YOUR OBJECTIVE: From the first line to the last, copy the listing exactly and omit the images.

TASK INPUT:

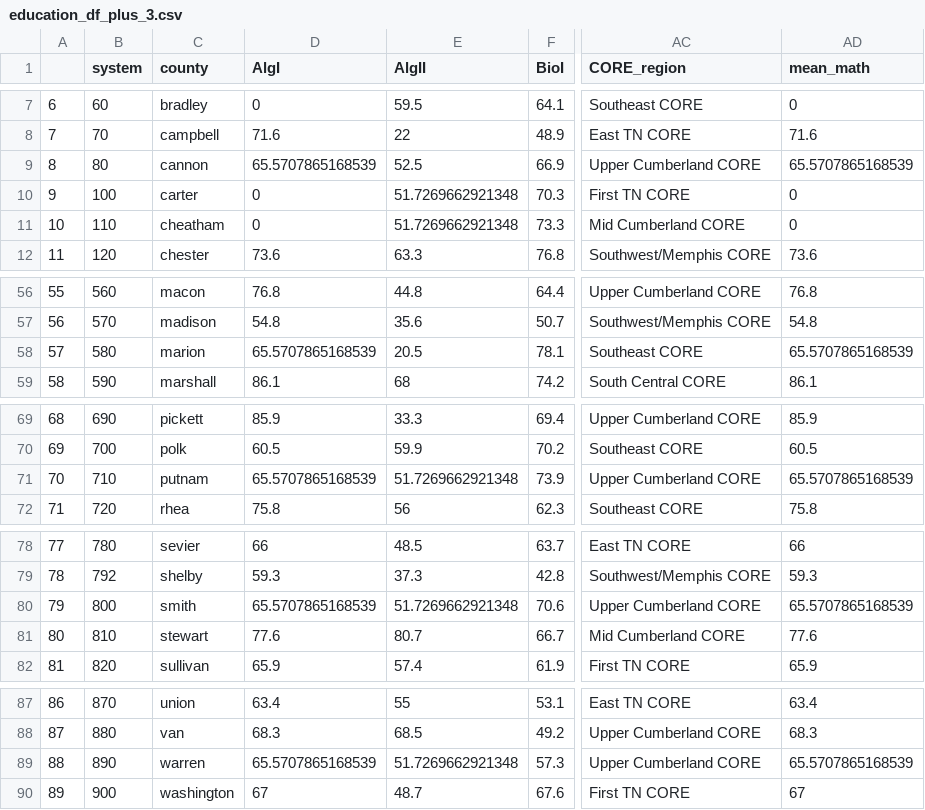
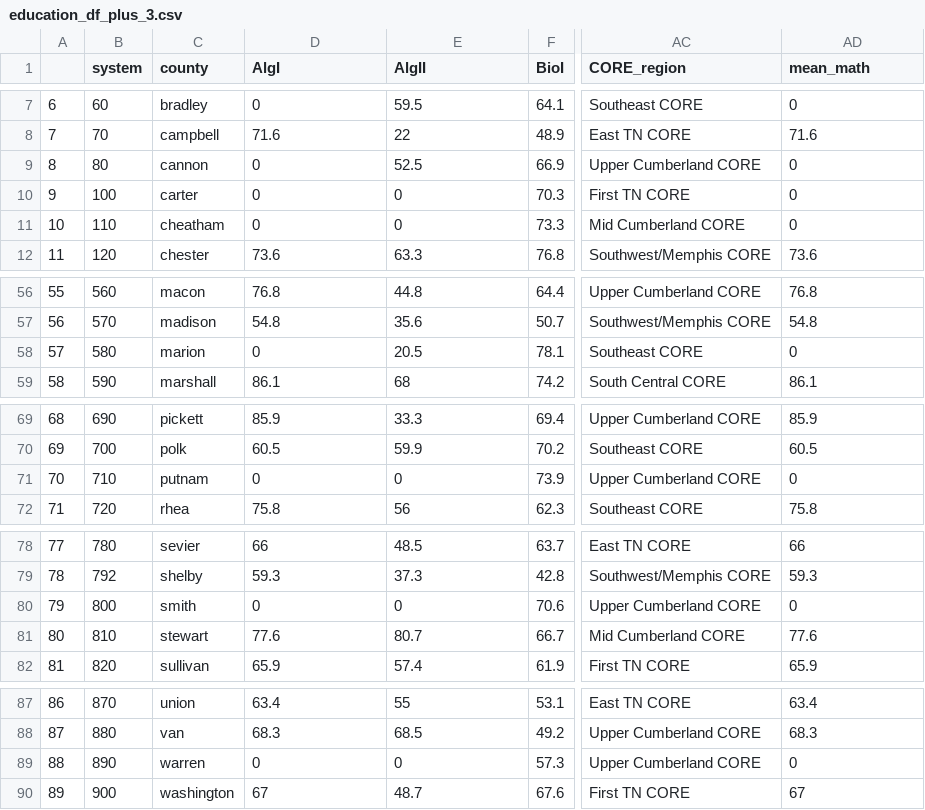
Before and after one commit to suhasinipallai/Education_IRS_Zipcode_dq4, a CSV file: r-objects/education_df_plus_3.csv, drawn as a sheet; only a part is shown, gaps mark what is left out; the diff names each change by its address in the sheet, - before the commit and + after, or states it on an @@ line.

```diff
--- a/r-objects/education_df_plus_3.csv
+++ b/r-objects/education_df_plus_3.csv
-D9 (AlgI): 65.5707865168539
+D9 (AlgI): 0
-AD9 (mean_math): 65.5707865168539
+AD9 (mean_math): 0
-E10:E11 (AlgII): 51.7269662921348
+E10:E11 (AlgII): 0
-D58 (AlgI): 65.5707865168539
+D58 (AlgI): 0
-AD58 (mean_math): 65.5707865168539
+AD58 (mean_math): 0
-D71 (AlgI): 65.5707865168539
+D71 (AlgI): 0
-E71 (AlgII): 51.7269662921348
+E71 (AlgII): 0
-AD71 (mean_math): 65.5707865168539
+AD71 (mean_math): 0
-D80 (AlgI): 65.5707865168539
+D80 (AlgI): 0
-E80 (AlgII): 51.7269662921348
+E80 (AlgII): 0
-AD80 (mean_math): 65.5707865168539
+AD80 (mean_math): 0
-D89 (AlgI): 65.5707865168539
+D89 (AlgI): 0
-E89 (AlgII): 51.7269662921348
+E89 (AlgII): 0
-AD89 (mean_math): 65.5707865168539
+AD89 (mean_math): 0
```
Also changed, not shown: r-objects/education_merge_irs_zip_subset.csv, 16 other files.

WRITTEN SOLUTION:
Before and after one commit to suhasinipallai/Education_IRS_Zipcode_dq4, a CSV file: r-objects/education_df_plus_3.csv, drawn as a sheet; only a part is shown, gaps mark what is left out; the diff names each change by its address in the sheet, - before the commit and + after, or states it on an @@ line.

```diff
--- a/r-objects/education_df_plus_3.csv
+++ b/r-objects/education_df_plus_3.csv
-D9 (AlgI): 65.5707865168539
+D9 (AlgI): 0
-AD9 (mean_math): 65.5707865168539
+AD9 (mean_math): 0
-E10:E11 (AlgII): 51.7269662921348
+E10:E11 (AlgII): 0
-D58 (AlgI): 65.5707865168539
+D58 (AlgI): 0
-AD58 (mean_math): 65.5707865168539
+AD58 (mean_math): 0
-D71 (AlgI): 65.5707865168539
+D71 (AlgI): 0
-E71 (AlgII): 51.7269662921348
+E71 (AlgII): 0
-AD71 (mean_math): 65.5707865168539
+AD71 (mean_math): 0
-D80 (AlgI): 65.5707865168539
+D80 (AlgI): 0
-E80 (AlgII): 51.7269662921348
+E80 (AlgII): 0
-AD80 (mean_math): 65.5707865168539
+AD80 (mean_math): 0
-D89 (AlgI): 65.5707865168539
+D89 (AlgI): 0
-E89 (AlgII): 51.7269662921348
+E89 (AlgII): 0
-AD89 (mean_math): 65.5707865168539
+AD89 (mean_math): 0
```
Also changed, not shown: r-objects/education_merge_irs_zip_subset.csv, 16 other files.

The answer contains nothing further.